adverse impact analyses, disparate impact, mantel-haenszel, chi-square, fisher exact, Breslow-day, OFCCP analyses



ai toolkit online > availability comparison

Adverse Impact Toolkit Online - Availability Comparison

This section of the Program is designed for comparing one group's representation (i.e., the percentage of incumbents in a given position who belong to the gender or ethnic group) to that group's availability in the relevant labor market (using availability data from inside or outside the organization). This type of comparison is useful for determining whether a group is underutilized in a particular position, or group of positions.

This analysis should be differentiated from the "Selection Rate" comparison because (under most circumstances) a statistically significant underutilization does not automatically constitute a finding of adverse impact. The reason for this is straight-forward: a selection rate comparison directly evaluates how two groups fared on a particular employment practice, so if one group significantly outperforms the other, direct evidence is gathered regarding the impact of a particular employment practice on the group of interest. Then the attention can shift toward evaluating that particular employment practice for job relatedness (i.e., validity).

By contrast, the Availability Comparison does not (necessarily) consider the impact of one employment practice. Because the comparison is an overall evaluation that considers one group's makeup in a given position compared to their availability outside of position, it does not consider all of the practices, procedures, or tests that may have been used to select or promote individuals for that position. Further, it does not take into consideration other factors such as "job interest" or qualification levels of the at-issue group. For example, if outside availability data shows that men are statistically significantly underutilized for a group of clerical jobs, the underutilization could possibly be explained by either lack of interest on the part of men to pursue these positions, or the fact that men performed poorly on the multitude of qualification screens required for entry into the position (or likely some combination of these two factors and others). For these reasons, the Availability Comparison should be considered as a "threshold" or "initial inquiry test."

Men Women White Black Hispanic Asian Native Amer. Total Min. Gender Ethnicity
# Selected/Represented
% Available*
% Represented (1)
% Over/Under Represented (2) Red = Underutilization
Stat. Test Results-EXACT (3) Red = Statistical Significance
Stat. Test Results-ESTIMATED (4)     Red = Statistical Significance
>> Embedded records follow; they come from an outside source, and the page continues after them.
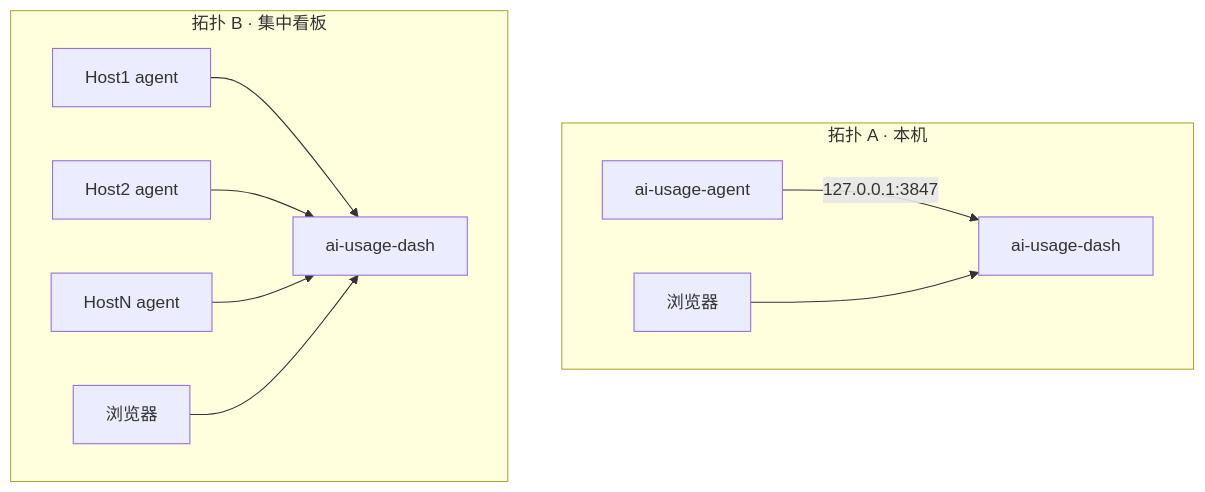
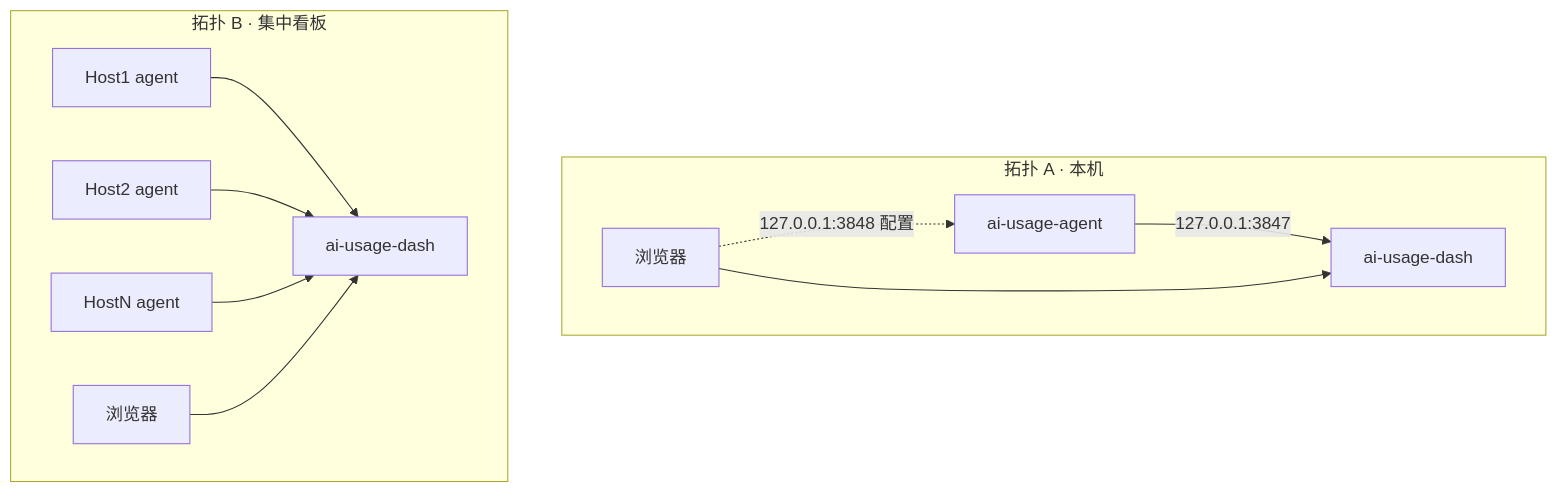
One commit to Huanfiy/ai-usage changed the fifth of 5 diagrams in docs/design/architecture.md. Above: the diagram before and after it, drawn with Mermaid. The commit also changed other lines of this file and 19 other files, not shown here.

````diff
--- a/docs/design/architecture.md
+++ b/docs/design/architecture.md
@@ -141,13 +142,14 @@
 ```mermaid
 flowchart TB
   subgraph local [拓扑 A · 本机]
     la["ai-usage-agent"] -->|127.0.0.1:3847| ld["ai-usage-dash"]
     b1[浏览器] --> ld
+    b1 -.->|127.0.0.1:3848 配置| la
   end
   subgraph remote [拓扑 B · 集中看板]
     a1[Host1 agent] --> sd["ai-usage-dash"]
     a2[Host2 agent] --> sd
     a3[HostN agent] --> sd
     b2[浏览器] --> sd
   end
 ```
````
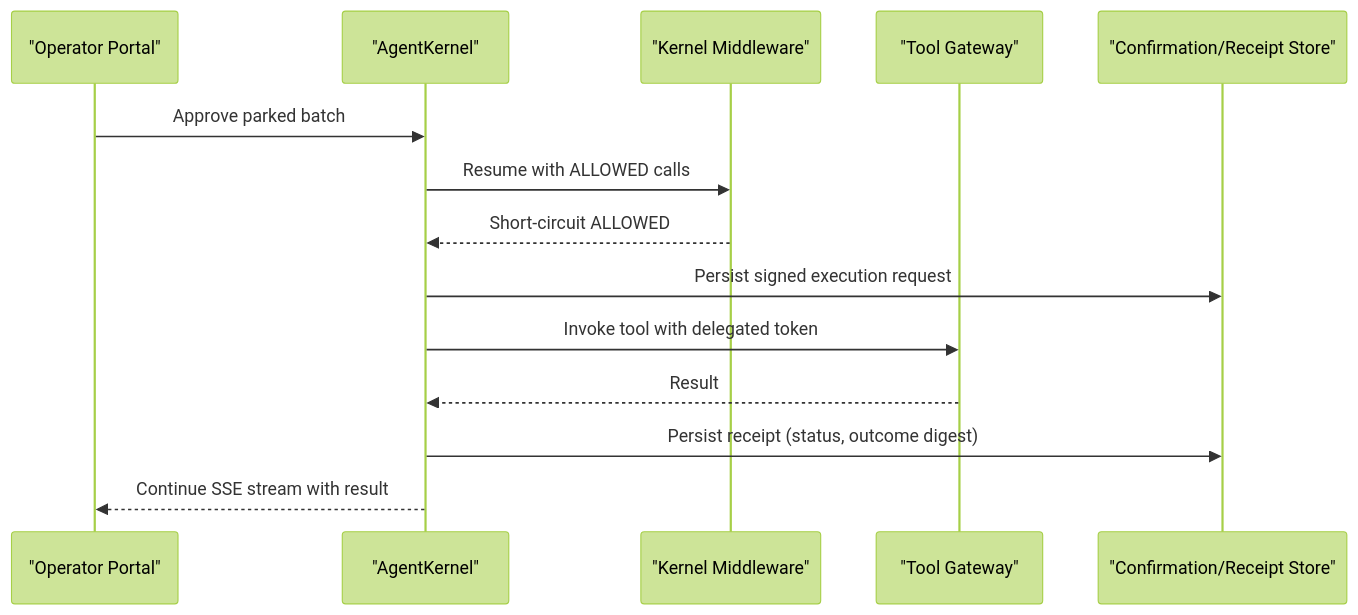
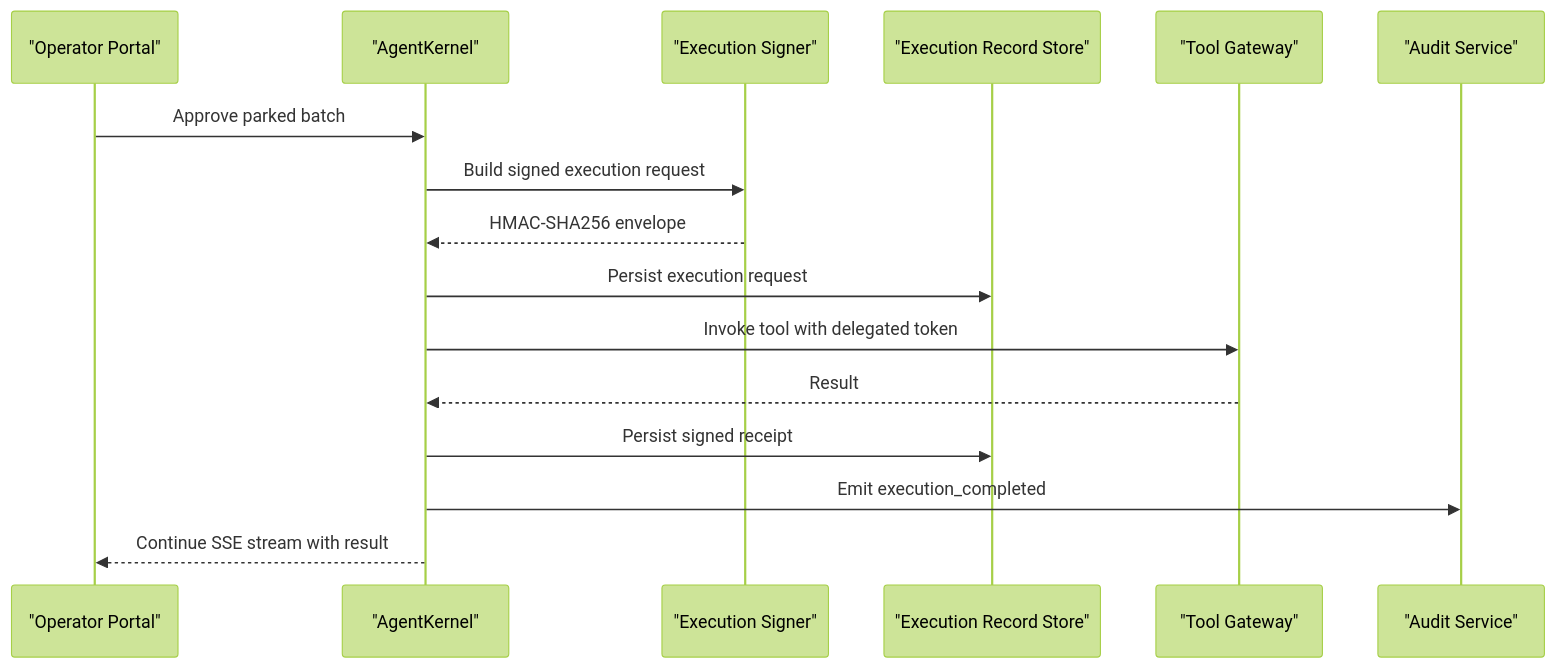
One commit to metasync/luban-aiops changed the second of 8 diagrams in .qoder/repowiki/en/content/Architecture Documentation/Execution Runtime Spike.md. Above: the diagram before and after it, drawn with Mermaid (forest theme). The commit also changed other lines of this file and 4 other files, not shown here.

````diff
--- a/.qoder/repowiki/en/content/Architecture Documentation/Execution Runtime Spike.md
+++ b/.qoder/repowiki/en/content/Architecture Documentation/Execution Runtime Spike.md
@@ -90,16 +110,18 @@
 ```mermaid
 sequenceDiagram
 participant Portal as "Operator Portal"
 participant Agent as "AgentKernel"
-participant MW as "Kernel Middleware"
+participant Signer as "Execution Signer"
+participant Store as "Execution Record Store"
 participant GW as "Tool Gateway"
-participant Store as "Confirmation/Receipt Store"
+participant Audit as "Audit Service"
 Portal->>Agent : Approve parked batch
-Agent->>MW : Resume with ALLOWED calls
-MW-->>Agent : Short-circuit ALLOWED
-Agent->>Store : Persist signed execution request
+Agent->>Signer : Build signed execution request
+Signer-->>Agent : HMAC-SHA256 envelope
+Agent->>Store : Persist execution request
 Agent->>GW : Invoke tool with delegated token
 GW-->>Agent : Result
-Agent->>Store : Persist receipt (status, outcome digest)
+Agent->>Store : Persist signed receipt
+Agent->>Audit : Emit execution_completed
 Agent-->>Portal : Continue SSE stream with result
 ```
````
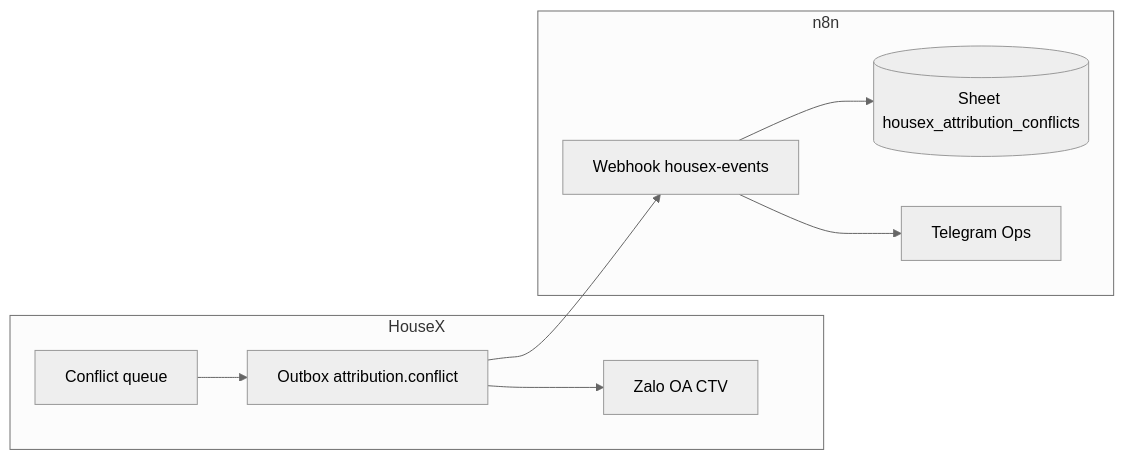
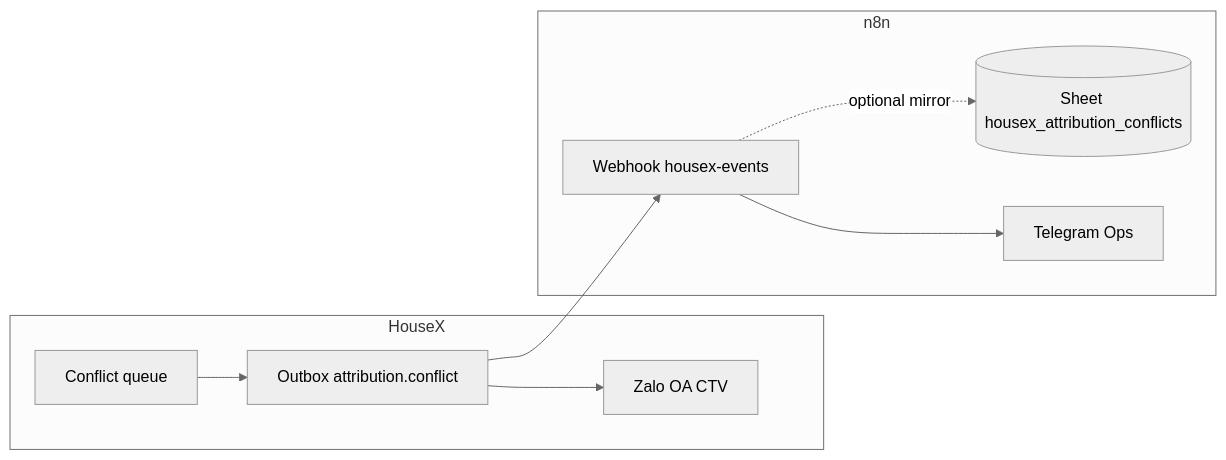
The third of 4 diagrams in n8n-workflows/HOUSEX_NOXH_LEAD_ROUTING.md (VMD-Hub/Magnix-automation), drawn with Mermaid (neutral theme) before and after one commit. The commit also changed other lines of this file and 83 other files, not shown here.

````diff
--- a/n8n-workflows/HOUSEX_NOXH_LEAD_ROUTING.md
+++ b/n8n-workflows/HOUSEX_NOXH_LEAD_ROUTING.md
@@ -151,12 +159,12 @@
 ```mermaid
 flowchart LR
   subgraph HouseX
     C[Conflict queue] --> OB[Outbox attribution.conflict]
     OB --> OA[Zalo OA CTV]
   end
   subgraph n8n
     OB --> WH[Webhook housex-events]
-    WH --> CF[(Sheet housex_attribution_conflicts)]
+    WH -. optional mirror .-> CF[(Sheet housex_attribution_conflicts)]
     WH --> TG[Telegram Ops]
   end
 ```
````
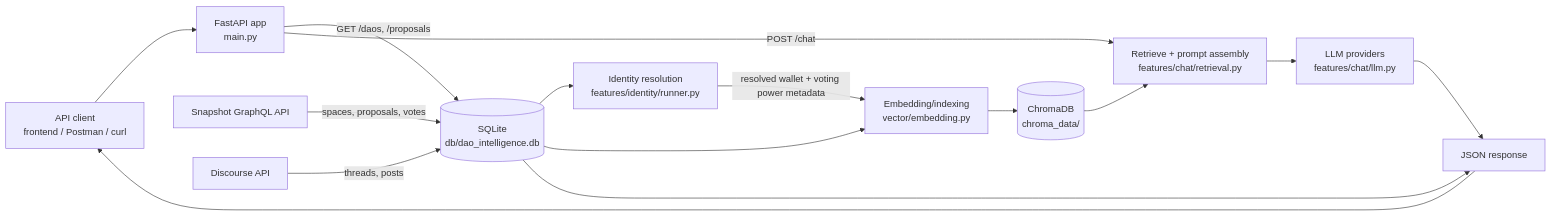
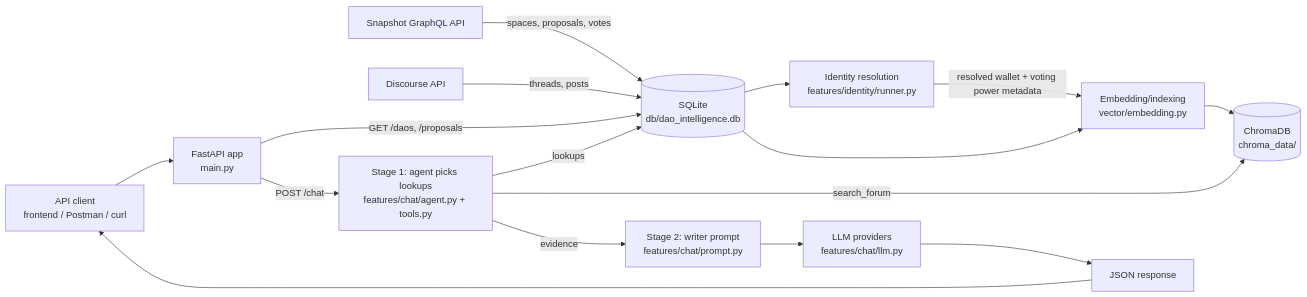
The first of 6 diagrams in DATA_FLOW.md (Rakshitgoyal770/DOA-BACKEND), drawn with Mermaid before and after one commit. The commit also changed other lines of this file and 5 other files, not shown here.

````diff
--- a/DATA_FLOW.md
+++ b/DATA_FLOW.md
@@ -41,30 +42,32 @@
 ```mermaid
 flowchart LR
     Client["API client<br/>frontend / Postman / curl"]
     App["FastAPI app<br/>main.py"]
 
     Snapshot["Snapshot GraphQL API"]
     Discourse["Discourse API"]
     SQLite[("SQLite<br/>db/dao_intelligence.db")]
     Resolve["Identity resolution<br/>features/identity/runner.py"]
     Embed["Embedding/indexing<br/>vector/embedding.py"]
     Chroma[("ChromaDB<br/>chroma_data/")]
-    Retrieve["Retrieve + prompt assembly<br/>features/chat/retrieval.py"]
+    Agent["Stage 1: agent picks lookups<br/>features/chat/agent.py + tools.py"]
+    Writer["Stage 2: writer prompt<br/>features/chat/prompt.py"]
     LLM["LLM providers<br/>features/chat/llm.py"]
     Response["JSON response"]
 
     Client --> App
     Snapshot -->|"spaces, proposals, votes"| SQLite
     Discourse -->|"threads, posts"| SQLite
     SQLite --> Resolve
     SQLite --> Embed
     Resolve -->|"resolved wallet + voting power metadata"| Embed
     Embed --> Chroma
     App -->|"GET /daos, /proposals"| SQLite
-    App -->|"POST /chat"| Retrieve
-    Chroma --> Retrieve
-    Retrieve --> LLM
+    App -->|"POST /chat"| Agent
+    Agent -->|"lookups"| SQLite
+    Agent -->|"search_forum"| Chroma
+    Agent -->|"evidence"| Writer
+    Writer --> LLM
     LLM --> Response
-    SQLite --> Response
     Response --> Client
 ```
````
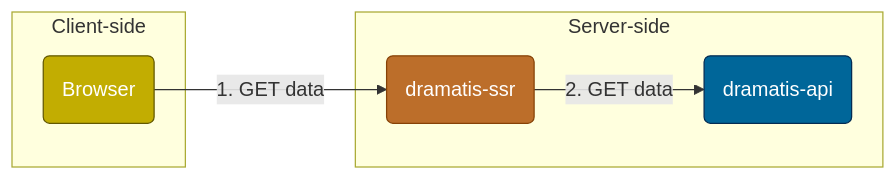
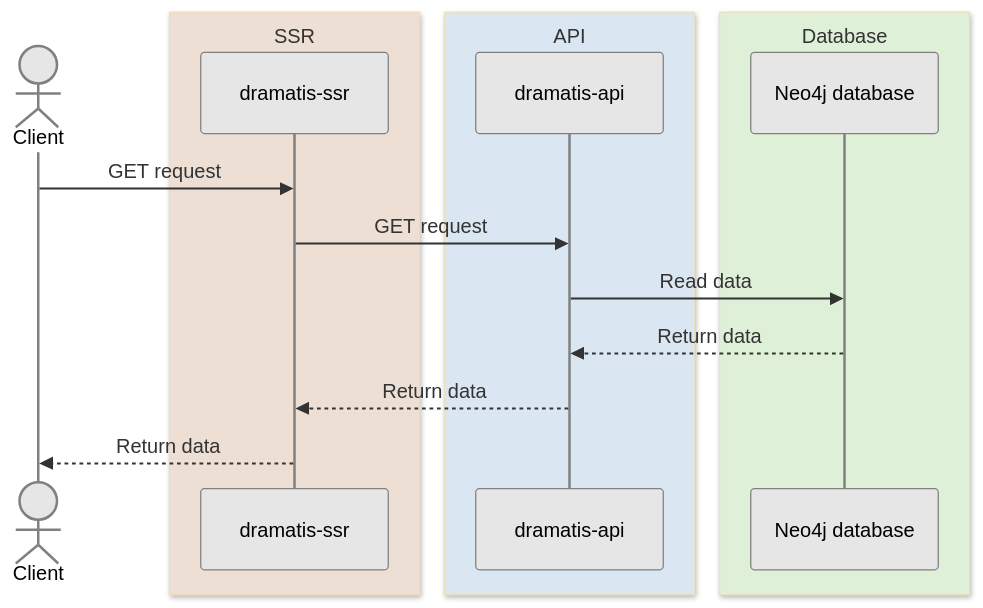
Before and after one commit to andygout/dramatis-ssr: the diagram in README.md, drawn with Mermaid.

Commit message:
Convert architecture diagram from flowchart to sequence diagram (#353)

````diff
--- a/README.md
+++ b/README.md
@@ -27,29 +27,38 @@
 ```mermaid
-flowchart LR
-	%% Containers and components
-	subgraph CLIENT_SIDE[Client-side]
-		BROWSER(Browser)
-	end
+---
+config:
+  theme: base
+  themeVariables:
+    actorBkg: "#E6E6E6"
+    actorBorder: "#808080"
+    actorTextColor: "#000000"
+---
+sequenceDiagram
+  %% Components and grouping boxes
+  actor CLIENT as Client
 
-	subgraph SERVER_SIDE[Server-side]
-		DRAMATIS_API(dramatis-api)
-		DRAMATIS_SSR(dramatis-ssr)
-	end
+  box rgb(237, 223, 211) SSR
+    participant DRAMATIS_SSR as dramatis-ssr
+  end
 
-	%% Relationships
-	BROWSER -- 1. GET data --> DRAMATIS_SSR
+  box rgb(218, 231, 242) API
+    participant DRAMATIS_API as dramatis-api
+  end
 
-	DRAMATIS_SSR -- 2. GET data --> DRAMATIS_API
+  box rgb(223, 240, 216) Database
+    participant NEO4J_DATABASE as Neo4j database
+  end
 
-	%% Style Definitions
-	classDef browser fill:#c2ad01,stroke:#625800,color:#FFFFFF
+  %% Relationships
+  CLIENT ->> DRAMATIS_SSR: GET request
 
-	classDef dramatisSsr fill:#bc6e2a,stroke:#864206,color:#FFFFFF
+  DRAMATIS_SSR ->> DRAMATIS_API: GET request
 
-	classDef dramatisApi fill:#006699,stroke:#042c53,color:#FFFFFF
+  DRAMATIS_API ->> NEO4J_DATABASE: Read data
 
-	%% Apply Styles
-	class DRAMATIS_API dramatisApi
-	class DRAMATIS_SSR dramatisSsr
-	class BROWSER browser
+  NEO4J_DATABASE -->> DRAMATIS_API: Return data
+
+  DRAMATIS_API -->> DRAMATIS_SSR: Return data
+
+  DRAMATIS_SSR -->> CLIENT: Return data
 ```
````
Interpretation of EXACT Statistical Test (5)
Likelihood (One Chance In):
Probability as Std. Deviations:

Interpretation of ESTIMATED Statistical Test (5)
Likelihood (One Chance In):
Probability as Std. Deviations:

* Cells are highlighted if the total exceeds 100.0%
 
   


Footnotes:

(1) % Represented: This row indicates each group's representation as a percentage of the total pool.

(2) Over/Under Represented: This row shows the group's representation compared to their availability. Underutilization at any level is indicated using red cells. Negative values show underutilization.

(3) Statistical Test Results (EXACT): This test uses the (two-tail) exact Binomial Probability Test (with mid-p adjustment that mitigates the effects of conservatism of exact methods while continuing to use the exact probabilities from the distribution being analyzed) to assess whether the degree of underutilization is extreme enough to be considered "beyond chance." Values less than .05 (in red) are "statistically significant"; values between .05 and .10 (in orange) are "close" to significance. Because this test compares one group's representation against their availability (rather than comparing the selection rates of two groups, like the Statistical Test on the "Selection Rate Comparison" page), statistically significant findings (without other evidence) should not be considered as direct evidence of adverse impact (because both discriminatory and non-discriminatory reasons can possibly account for the group's underutilization).

(4) Statistical Test Results (ESTIMATED): This test uses an estimator technique for the Binomial Probability Test that usually produces values that are similar to the Exact Test (see note above). When the probability value output by this test approaches .05 or the sample sizes are small (<30), only the Exact Test should be used because the results from this test can overestimate probability values.

(5) Interpretation of Statistical Test: These outputs describe the degree of the Statistical Test findings. For example, if the output shows the likelihood of the statistical test value is "1 in 20," this means that the group's underutilization is so extreme that the odds of it occurring by chance is only 1 in 20, or about 5%. In other words, this result indicates that chance can be "ruled out" as a reason for this difference. The "Probability as Std. Deviations" describes the probability value (from the Statistical Test) in terms of standard deviations units, which are sometimes easier to interpret than small probability values. A standard deviation of 1.96 corresponds with a probability value of .05, and a likelihood of 1 chance in 20.